Wader, Common Sandpiper
Wader, Green Sandpiper
Wader, Little Stint
Wader, Ruff
Wader, Wood sandpiper
Wagtail, Gray
Wagtail, Yellow
Warbler, Common Whitethroat
Warbler, Eastern Olivaceous
Warbler, Graceful Prinia
Warbler, Great Reed
Warbler, Upcher's
Wheatear, Isabelline
Wheatear, White Crowned

Sunday, September 2, 2012

Wadi Namar revisited

Lou Regenmorter and I visited Wadi Namar south west of Riyadh early on Friday morning. This is a wadi with almost permanent natural water flow.

The emphasis is on the word almost!  Although the dammed section at the bottom of the wadi held water, further up the valley there were only a few muddy pools. August and September are probably the only time of year when the water runs dry.

The bottom end is heavily landscaped for picnickers and  has too much human disturbance.

All in all, we struggled to have a good birding experience.
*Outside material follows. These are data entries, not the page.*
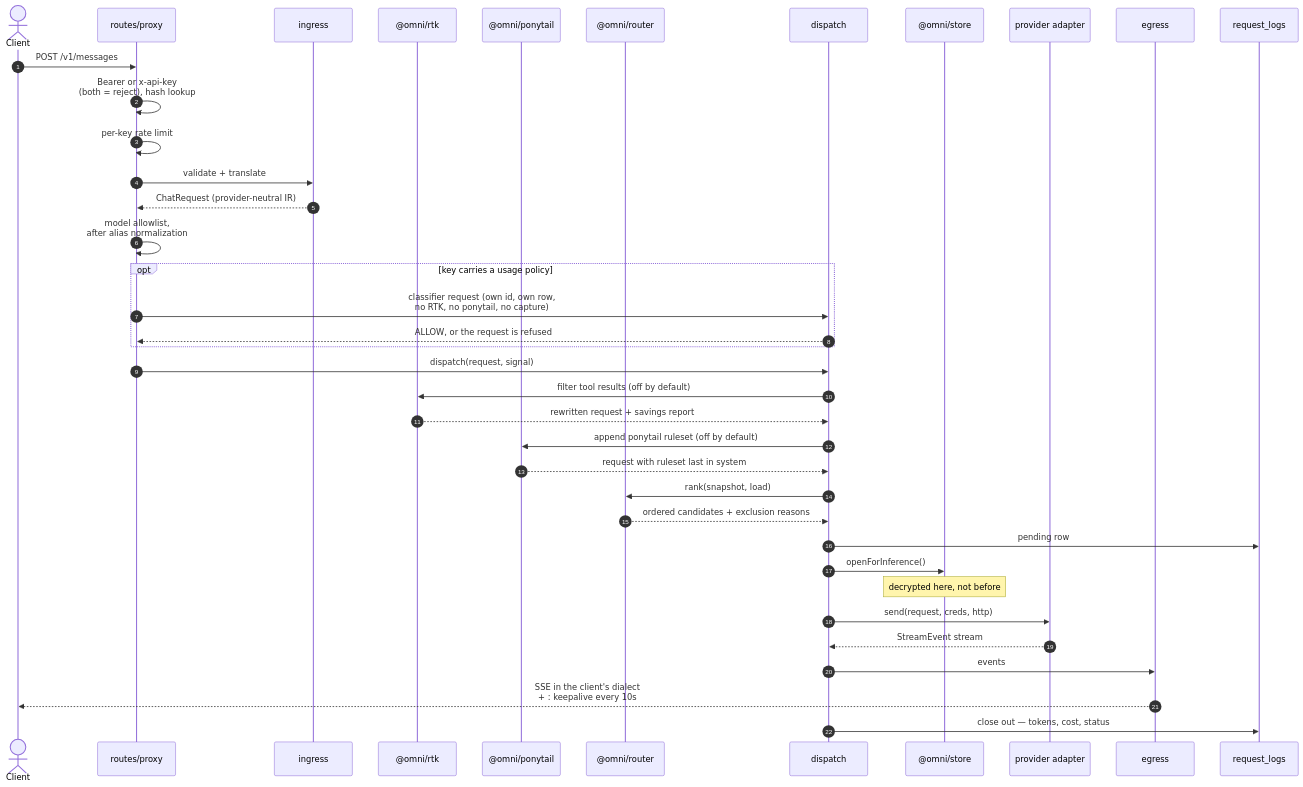
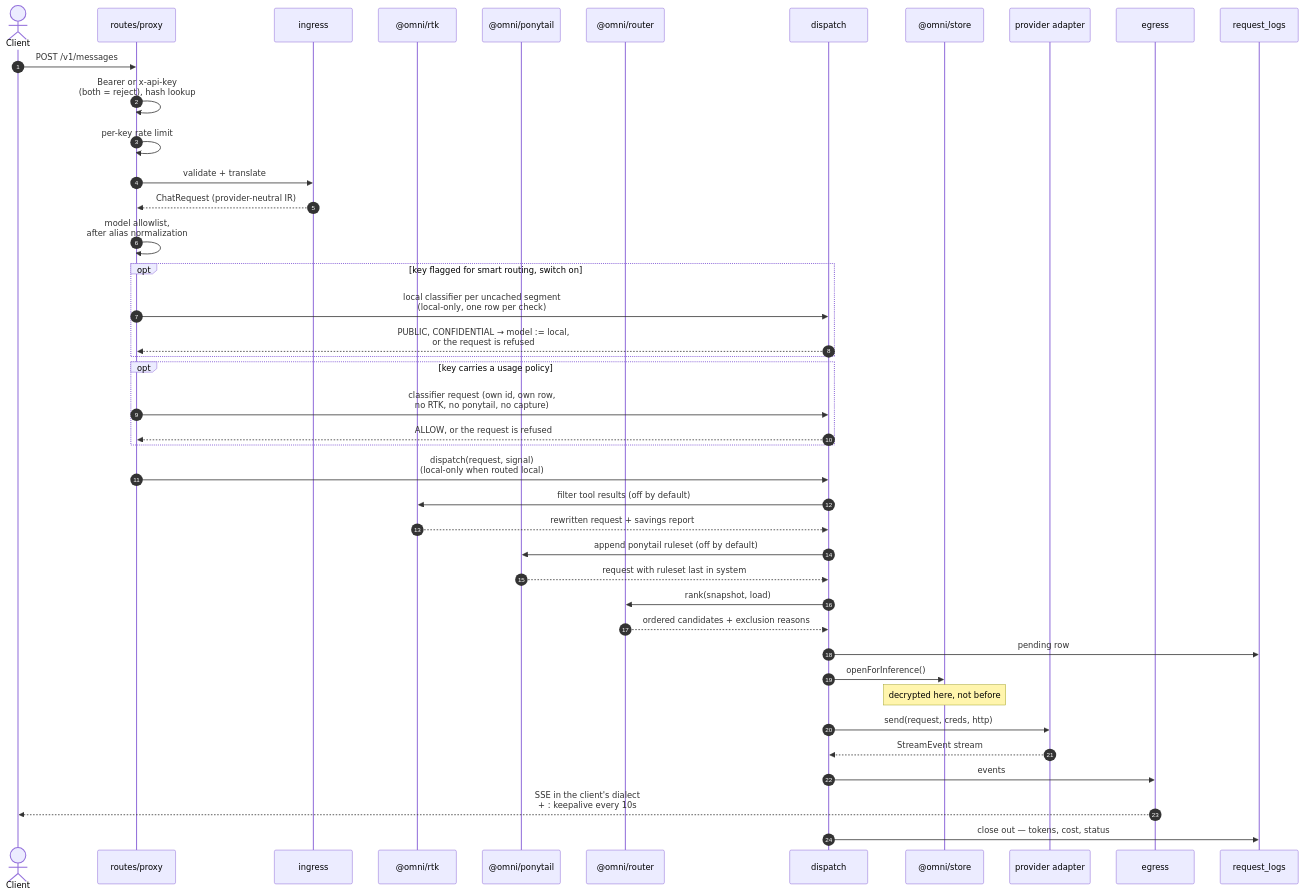
The second of 18 diagrams in ARCHITECTURE.md (harismawan/omnigateway), drawn with Mermaid before and after one commit. The commit also changed 3 other files, not shown here.

Commit message:
docs(smart-router): request-path diagram, oversize row, provider-only refusals

````diff
--- a/ARCHITECTURE.md
+++ b/ARCHITECTURE.md
@@ -112,41 +112,45 @@
 ```mermaid
 sequenceDiagram
   autonumber
   actor Client
   participant Route as routes/proxy
   participant In as ingress
   participant RTK as @omni/rtk
   participant Pony as @omni/ponytail
   participant Router as @omni/router
   participant Disp as dispatch
   participant Cred as @omni/store
   participant Prov as provider adapter
   participant Out as egress
   participant Log as request_logs
 
   Client->>Route: POST /v1/messages
   Route->>Route: Bearer or x-api-key<br/>(both = reject), hash lookup
   Route->>Route: per-key rate limit
   Route->>In: validate + translate
   In-->>Route: ChatRequest (provider-neutral IR)
   Route->>Route: model allowlist,<br/>after alias normalization
+  opt key flagged for smart routing, switch on
+    Route->>Disp: local classifier per uncached segment<br/>(local-only, one row per check)
+    Disp-->>Route: PUBLIC, CONFIDENTIAL → model := local,<br/>or the request is refused
+  end
   opt key carries a usage policy
     Route->>Disp: classifier request (own id, own row,<br/>no RTK, no ponytail, no capture)
     Disp-->>Route: ALLOW, or the request is refused
   end
-  Route->>Disp: dispatch(request, signal)
+  Route->>Disp: dispatch(request, signal)<br/>(local-only when routed local)
   Disp->>RTK: filter tool results (off by default)
   RTK-->>Disp: rewritten request + savings report
   Disp->>Pony: append ponytail ruleset (off by default)
   Pony-->>Disp: request with ruleset last in system
   Disp->>Router: rank(snapshot, load)
   Router-->>Disp: ordered candidates + exclusion reasons
   Disp->>Log: pending row
   Disp->>Cred: openForInference()
   Note over Cred: decrypted here, not before
   Disp->>Prov: send(request, creds, http)
   Prov-->>Disp: StreamEvent stream
   Disp->>Out: events
   Out-->>Client: SSE in the client's dialect<br/>+ : keepalive every 10s
   Disp->>Log: close out — tokens, cost, status
 ```
````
There were a few highlights though.

juvenile moorhen

Clearly, moorhen manage to thrive in  remaining waters. We saw several juvenile birds and they had yet to adopt the shyness of their parents.
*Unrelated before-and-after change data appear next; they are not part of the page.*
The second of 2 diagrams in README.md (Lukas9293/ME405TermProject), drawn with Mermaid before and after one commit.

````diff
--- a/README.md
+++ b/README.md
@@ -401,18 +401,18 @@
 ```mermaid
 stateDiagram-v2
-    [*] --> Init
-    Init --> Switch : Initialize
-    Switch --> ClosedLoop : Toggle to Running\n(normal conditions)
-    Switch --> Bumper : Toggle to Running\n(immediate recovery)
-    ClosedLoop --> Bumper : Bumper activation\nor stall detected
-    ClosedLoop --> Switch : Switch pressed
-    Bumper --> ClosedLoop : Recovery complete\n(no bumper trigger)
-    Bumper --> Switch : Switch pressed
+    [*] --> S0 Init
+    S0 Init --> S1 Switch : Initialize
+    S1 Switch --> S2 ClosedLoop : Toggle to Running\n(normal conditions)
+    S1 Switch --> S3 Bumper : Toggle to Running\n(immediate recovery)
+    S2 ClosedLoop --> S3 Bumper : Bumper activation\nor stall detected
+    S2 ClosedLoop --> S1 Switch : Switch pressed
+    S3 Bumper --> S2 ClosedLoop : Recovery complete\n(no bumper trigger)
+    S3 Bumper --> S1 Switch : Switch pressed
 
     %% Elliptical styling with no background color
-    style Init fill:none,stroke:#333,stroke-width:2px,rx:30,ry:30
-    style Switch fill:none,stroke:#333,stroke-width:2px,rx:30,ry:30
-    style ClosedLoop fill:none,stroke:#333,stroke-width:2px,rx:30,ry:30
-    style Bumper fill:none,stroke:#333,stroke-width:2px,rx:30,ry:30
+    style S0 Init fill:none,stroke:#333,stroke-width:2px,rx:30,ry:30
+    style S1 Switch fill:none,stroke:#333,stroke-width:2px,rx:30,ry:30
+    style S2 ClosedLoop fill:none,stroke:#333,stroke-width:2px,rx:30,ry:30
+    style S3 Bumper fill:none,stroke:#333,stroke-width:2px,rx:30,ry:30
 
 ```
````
A little bittern was seen at the largest pool up the wadi and a rufous bush robin was near-by. 

There was a strange assortment of birds at a collection of muddy watering holes. 


white-throated kingfisher

A white throated kingfisher was diving into 10cms of water. Presumably it was straying from the species normal local haunt of wadi Hanifah which links up with wadi Namar about 5 kilometres way from where this bird was seen.

A small flock of about 6 green sandpiper were also present along side a couple of little ringed plover. Feral rock pigeon and laughing dove were also present. Two Isabelline wheatear were  near-by.  A resident white crowned wheatear was clearly not happy with these visitors. He aggressively chased away the other wheatears and even had a go the green sandpiper.

grey wagtail

In another close but smaller pool, two grey wagtail were hanging around. Still water is not grey wagtail's preferred habitat but that is what they chose that day.

In the drier areas of the wadi we mostly only saw crested lark and desert lark.

We decided to leave the wadi early but on our way down and out of the wadi we stopped at a green strip down one of the escarpments. We concluded that it had probably been created by a leaky pipe system. what ever the reason for its existence the birding was reasonable here.

The few trees at the bottom of the strip held house sparrow, white spectacled bulbul and white eared bulbul.  This sighting once again proved that wadi Namar is in the overlap zone where the city-based white eared bulbul meet the white spectacled bulbul of the more natural wadis to the south west of the city.

common whitethroat


The green strip also held the only warblers seen on the visit. A single eastern olivaceous warbler scrambled rapidly up the hill side on our approach while a common whitethroat moved only a short distance and gave better views.


second view of common whitethroat

While eastern oliveaceous warbler could be a summer breeder the common whitethroat was certainly a migrant.

After this relative success, we decided there was still time to try our luck at al Hayer before we got roasted by the heat of the day. The next blog reports on what we saw.